§ EXERCISE OBJECTIVE
Each entry needs to be duplicated exactly.

§ MATERIAL PROVIDED

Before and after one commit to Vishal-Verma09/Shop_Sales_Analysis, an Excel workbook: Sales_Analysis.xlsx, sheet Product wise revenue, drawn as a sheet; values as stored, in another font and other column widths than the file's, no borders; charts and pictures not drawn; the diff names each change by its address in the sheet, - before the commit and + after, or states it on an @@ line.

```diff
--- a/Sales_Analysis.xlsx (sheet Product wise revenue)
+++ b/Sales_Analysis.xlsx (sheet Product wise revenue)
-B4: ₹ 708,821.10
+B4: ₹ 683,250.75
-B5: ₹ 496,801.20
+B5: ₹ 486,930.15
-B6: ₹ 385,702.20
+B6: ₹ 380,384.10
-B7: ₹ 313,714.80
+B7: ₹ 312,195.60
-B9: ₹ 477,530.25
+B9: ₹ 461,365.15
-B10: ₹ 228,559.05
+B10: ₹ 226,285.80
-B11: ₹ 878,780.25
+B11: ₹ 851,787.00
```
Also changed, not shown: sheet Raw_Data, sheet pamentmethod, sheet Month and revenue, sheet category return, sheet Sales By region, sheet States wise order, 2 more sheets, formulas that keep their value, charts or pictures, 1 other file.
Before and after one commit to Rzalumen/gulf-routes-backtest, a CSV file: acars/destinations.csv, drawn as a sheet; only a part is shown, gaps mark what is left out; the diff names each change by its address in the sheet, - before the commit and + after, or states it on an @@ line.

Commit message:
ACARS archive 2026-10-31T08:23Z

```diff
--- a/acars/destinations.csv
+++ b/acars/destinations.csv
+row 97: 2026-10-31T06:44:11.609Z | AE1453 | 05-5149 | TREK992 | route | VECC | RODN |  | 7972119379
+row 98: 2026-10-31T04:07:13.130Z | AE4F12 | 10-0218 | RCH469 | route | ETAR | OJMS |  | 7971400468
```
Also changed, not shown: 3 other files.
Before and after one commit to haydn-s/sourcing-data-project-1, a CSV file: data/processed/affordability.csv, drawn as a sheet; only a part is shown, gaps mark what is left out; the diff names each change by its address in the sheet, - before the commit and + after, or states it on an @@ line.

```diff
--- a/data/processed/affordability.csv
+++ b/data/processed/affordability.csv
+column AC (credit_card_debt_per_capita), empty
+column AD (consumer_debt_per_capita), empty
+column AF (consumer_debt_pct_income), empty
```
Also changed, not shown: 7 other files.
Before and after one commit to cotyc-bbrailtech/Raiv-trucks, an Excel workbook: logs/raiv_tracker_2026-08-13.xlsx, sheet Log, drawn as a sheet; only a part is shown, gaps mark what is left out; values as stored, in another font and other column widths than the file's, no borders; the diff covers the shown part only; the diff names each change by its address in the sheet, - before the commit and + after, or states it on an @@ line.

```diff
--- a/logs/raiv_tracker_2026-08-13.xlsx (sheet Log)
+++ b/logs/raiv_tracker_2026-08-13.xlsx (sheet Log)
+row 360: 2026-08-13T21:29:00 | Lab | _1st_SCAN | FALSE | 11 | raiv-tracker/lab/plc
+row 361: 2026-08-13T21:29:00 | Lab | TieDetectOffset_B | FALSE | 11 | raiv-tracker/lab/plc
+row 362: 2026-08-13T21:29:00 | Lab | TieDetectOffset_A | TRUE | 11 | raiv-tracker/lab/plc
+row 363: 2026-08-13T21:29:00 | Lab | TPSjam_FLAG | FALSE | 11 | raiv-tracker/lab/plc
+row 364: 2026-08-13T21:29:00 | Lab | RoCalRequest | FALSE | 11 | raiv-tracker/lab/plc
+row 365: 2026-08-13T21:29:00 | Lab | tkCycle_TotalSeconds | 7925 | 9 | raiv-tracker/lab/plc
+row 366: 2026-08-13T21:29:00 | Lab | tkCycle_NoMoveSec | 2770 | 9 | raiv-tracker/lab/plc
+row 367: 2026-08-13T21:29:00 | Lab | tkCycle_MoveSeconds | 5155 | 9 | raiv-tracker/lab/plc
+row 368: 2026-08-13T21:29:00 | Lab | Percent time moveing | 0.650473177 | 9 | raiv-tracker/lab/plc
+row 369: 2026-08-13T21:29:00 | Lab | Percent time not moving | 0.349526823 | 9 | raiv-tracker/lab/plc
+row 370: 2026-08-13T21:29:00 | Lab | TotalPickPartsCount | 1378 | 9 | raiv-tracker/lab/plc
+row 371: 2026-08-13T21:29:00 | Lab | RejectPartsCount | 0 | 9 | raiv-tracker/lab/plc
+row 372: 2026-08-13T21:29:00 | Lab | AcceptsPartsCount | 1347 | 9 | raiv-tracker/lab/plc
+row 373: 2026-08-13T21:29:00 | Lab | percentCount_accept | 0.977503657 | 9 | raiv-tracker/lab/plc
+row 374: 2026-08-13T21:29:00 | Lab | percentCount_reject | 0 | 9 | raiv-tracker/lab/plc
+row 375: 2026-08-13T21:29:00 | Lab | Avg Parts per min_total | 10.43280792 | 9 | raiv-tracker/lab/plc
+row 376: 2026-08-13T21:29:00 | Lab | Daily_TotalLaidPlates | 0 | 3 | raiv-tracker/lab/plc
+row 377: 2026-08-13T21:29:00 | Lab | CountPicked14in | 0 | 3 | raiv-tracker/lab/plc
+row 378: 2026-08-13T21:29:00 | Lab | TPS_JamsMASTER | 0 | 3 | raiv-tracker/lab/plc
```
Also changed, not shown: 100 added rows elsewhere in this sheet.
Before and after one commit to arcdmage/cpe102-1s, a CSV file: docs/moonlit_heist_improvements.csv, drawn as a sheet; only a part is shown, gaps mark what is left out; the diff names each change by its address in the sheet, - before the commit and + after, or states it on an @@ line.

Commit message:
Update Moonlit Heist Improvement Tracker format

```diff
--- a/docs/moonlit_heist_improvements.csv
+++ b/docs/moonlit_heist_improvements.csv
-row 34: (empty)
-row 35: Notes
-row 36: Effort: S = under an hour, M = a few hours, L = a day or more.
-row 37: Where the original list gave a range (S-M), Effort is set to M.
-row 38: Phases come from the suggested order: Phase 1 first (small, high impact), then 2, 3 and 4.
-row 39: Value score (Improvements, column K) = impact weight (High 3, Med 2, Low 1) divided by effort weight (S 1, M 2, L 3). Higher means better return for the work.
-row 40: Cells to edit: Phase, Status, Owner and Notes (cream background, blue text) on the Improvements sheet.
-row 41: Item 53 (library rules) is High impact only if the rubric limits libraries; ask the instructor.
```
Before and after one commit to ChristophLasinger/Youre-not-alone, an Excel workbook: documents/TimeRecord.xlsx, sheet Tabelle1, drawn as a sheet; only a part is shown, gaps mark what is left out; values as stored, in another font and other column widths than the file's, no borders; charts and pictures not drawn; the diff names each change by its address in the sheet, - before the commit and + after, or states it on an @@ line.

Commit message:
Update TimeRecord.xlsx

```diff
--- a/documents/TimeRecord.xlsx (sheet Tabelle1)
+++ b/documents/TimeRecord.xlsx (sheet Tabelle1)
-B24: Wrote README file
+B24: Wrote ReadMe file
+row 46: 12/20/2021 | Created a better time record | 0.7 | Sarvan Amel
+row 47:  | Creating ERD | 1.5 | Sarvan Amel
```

§ EXERCISE ANSWER
Before and after one commit to Vishal-Verma09/Shop_Sales_Analysis, an Excel workbook: Sales_Analysis.xlsx, sheet Product wise revenue, drawn as a sheet; values as stored, in another font and other column widths than the file's, no borders; charts and pictures not drawn; the diff names each change by its address in the sheet, - before the commit and + after, or states it on an @@ line.

```diff
--- a/Sales_Analysis.xlsx (sheet Product wise revenue)
+++ b/Sales_Analysis.xlsx (sheet Product wise revenue)
-B4: ₹ 708,821.10
+B4: ₹ 683,250.75
-B5: ₹ 496,801.20
+B5: ₹ 486,930.15
-B6: ₹ 385,702.20
+B6: ₹ 380,384.10
-B7: ₹ 313,714.80
+B7: ₹ 312,195.60
-B9: ₹ 477,530.25
+B9: ₹ 461,365.15
-B10: ₹ 228,559.05
+B10: ₹ 226,285.80
-B11: ₹ 878,780.25
+B11: ₹ 851,787.00
```
Also changed, not shown: sheet Raw_Data, sheet pamentmethod, sheet Month and revenue, sheet category return, sheet Sales By region, sheet States wise order, 2 more sheets, formulas that keep their value, charts or pictures, 1 other file.
Before and after one commit to Rzalumen/gulf-routes-backtest, a CSV file: acars/destinations.csv, drawn as a sheet; only a part is shown, gaps mark what is left out; the diff names each change by its address in the sheet, - before the commit and + after, or states it on an @@ line.

Commit message:
ACARS archive 2026-10-31T08:23Z

```diff
--- a/acars/destinations.csv
+++ b/acars/destinations.csv
+row 97: 2026-10-31T06:44:11.609Z | AE1453 | 05-5149 | TREK992 | route | VECC | RODN |  | 7972119379
+row 98: 2026-10-31T04:07:13.130Z | AE4F12 | 10-0218 | RCH469 | route | ETAR | OJMS |  | 7971400468
```
Also changed, not shown: 3 other files.
Before and after one commit to haydn-s/sourcing-data-project-1, a CSV file: data/processed/affordability.csv, drawn as a sheet; only a part is shown, gaps mark what is left out; the diff names each change by its address in the sheet, - before the commit and + after, or states it on an @@ line.

```diff
--- a/data/processed/affordability.csv
+++ b/data/processed/affordability.csv
+column AC (credit_card_debt_per_capita), empty
+column AD (consumer_debt_per_capita), empty
+column AF (consumer_debt_pct_income), empty
```
Also changed, not shown: 7 other files.
Before and after one commit to cotyc-bbrailtech/Raiv-trucks, an Excel workbook: logs/raiv_tracker_2026-08-13.xlsx, sheet Log, drawn as a sheet; only a part is shown, gaps mark what is left out; values as stored, in another font and other column widths than the file's, no borders; the diff covers the shown part only; the diff names each change by its address in the sheet, - before the commit and + after, or states it on an @@ line.

```diff
--- a/logs/raiv_tracker_2026-08-13.xlsx (sheet Log)
+++ b/logs/raiv_tracker_2026-08-13.xlsx (sheet Log)
+row 360: 2026-08-13T21:29:00 | Lab | _1st_SCAN | FALSE | 11 | raiv-tracker/lab/plc
+row 361: 2026-08-13T21:29:00 | Lab | TieDetectOffset_B | FALSE | 11 | raiv-tracker/lab/plc
+row 362: 2026-08-13T21:29:00 | Lab | TieDetectOffset_A | TRUE | 11 | raiv-tracker/lab/plc
+row 363: 2026-08-13T21:29:00 | Lab | TPSjam_FLAG | FALSE | 11 | raiv-tracker/lab/plc
+row 364: 2026-08-13T21:29:00 | Lab | RoCalRequest | FALSE | 11 | raiv-tracker/lab/plc
+row 365: 2026-08-13T21:29:00 | Lab | tkCycle_TotalSeconds | 7925 | 9 | raiv-tracker/lab/plc
+row 366: 2026-08-13T21:29:00 | Lab | tkCycle_NoMoveSec | 2770 | 9 | raiv-tracker/lab/plc
+row 367: 2026-08-13T21:29:00 | Lab | tkCycle_MoveSeconds | 5155 | 9 | raiv-tracker/lab/plc
+row 368: 2026-08-13T21:29:00 | Lab | Percent time moveing | 0.650473177 | 9 | raiv-tracker/lab/plc
+row 369: 2026-08-13T21:29:00 | Lab | Percent time not moving | 0.349526823 | 9 | raiv-tracker/lab/plc
+row 370: 2026-08-13T21:29:00 | Lab | TotalPickPartsCount | 1378 | 9 | raiv-tracker/lab/plc
+row 371: 2026-08-13T21:29:00 | Lab | RejectPartsCount | 0 | 9 | raiv-tracker/lab/plc
+row 372: 2026-08-13T21:29:00 | Lab | AcceptsPartsCount | 1347 | 9 | raiv-tracker/lab/plc
+row 373: 2026-08-13T21:29:00 | Lab | percentCount_accept | 0.977503657 | 9 | raiv-tracker/lab/plc
+row 374: 2026-08-13T21:29:00 | Lab | percentCount_reject | 0 | 9 | raiv-tracker/lab/plc
+row 375: 2026-08-13T21:29:00 | Lab | Avg Parts per min_total | 10.43280792 | 9 | raiv-tracker/lab/plc
+row 376: 2026-08-13T21:29:00 | Lab | Daily_TotalLaidPlates | 0 | 3 | raiv-tracker/lab/plc
+row 377: 2026-08-13T21:29:00 | Lab | CountPicked14in | 0 | 3 | raiv-tracker/lab/plc
+row 378: 2026-08-13T21:29:00 | Lab | TPS_JamsMASTER | 0 | 3 | raiv-tracker/lab/plc
```
Also changed, not shown: 100 added rows elsewhere in this sheet.
Before and after one commit to arcdmage/cpe102-1s, a CSV file: docs/moonlit_heist_improvements.csv, drawn as a sheet; only a part is shown, gaps mark what is left out; the diff names each change by its address in the sheet, - before the commit and + after, or states it on an @@ line.

Commit message:
Update Moonlit Heist Improvement Tracker format

```diff
--- a/docs/moonlit_heist_improvements.csv
+++ b/docs/moonlit_heist_improvements.csv
-row 34: (empty)
-row 35: Notes
-row 36: Effort: S = under an hour, M = a few hours, L = a day or more.
-row 37: Where the original list gave a range (S-M), Effort is set to M.
-row 38: Phases come from the suggested order: Phase 1 first (small, high impact), then 2, 3 and 4.
-row 39: Value score (Improvements, column K) = impact weight (High 3, Med 2, Low 1) divided by effort weight (S 1, M 2, L 3). Higher means better return for the work.
-row 40: Cells to edit: Phase, Status, Owner and Notes (cream background, blue text) on the Improvements sheet.
-row 41: Item 53 (library rules) is High impact only if the rubric limits libraries; ask the instructor.
```
Before and after one commit to ChristophLasinger/Youre-not-alone, an Excel workbook: documents/TimeRecord.xlsx, sheet Tabelle1, drawn as a sheet; only a part is shown, gaps mark what is left out; values as stored, in another font and other column widths than the file's, no borders; charts and pictures not drawn; the diff names each change by its address in the sheet, - before the commit and + after, or states it on an @@ line.

Commit message:
Update TimeRecord.xlsx

```diff
--- a/documents/TimeRecord.xlsx (sheet Tabelle1)
+++ b/documents/TimeRecord.xlsx (sheet Tabelle1)
-B24: Wrote README file
+B24: Wrote ReadMe file
+row 46: 12/20/2021 | Created a better time record | 0.7 | Sarvan Amel
+row 47:  | Creating ERD | 1.5 | Sarvan Amel
```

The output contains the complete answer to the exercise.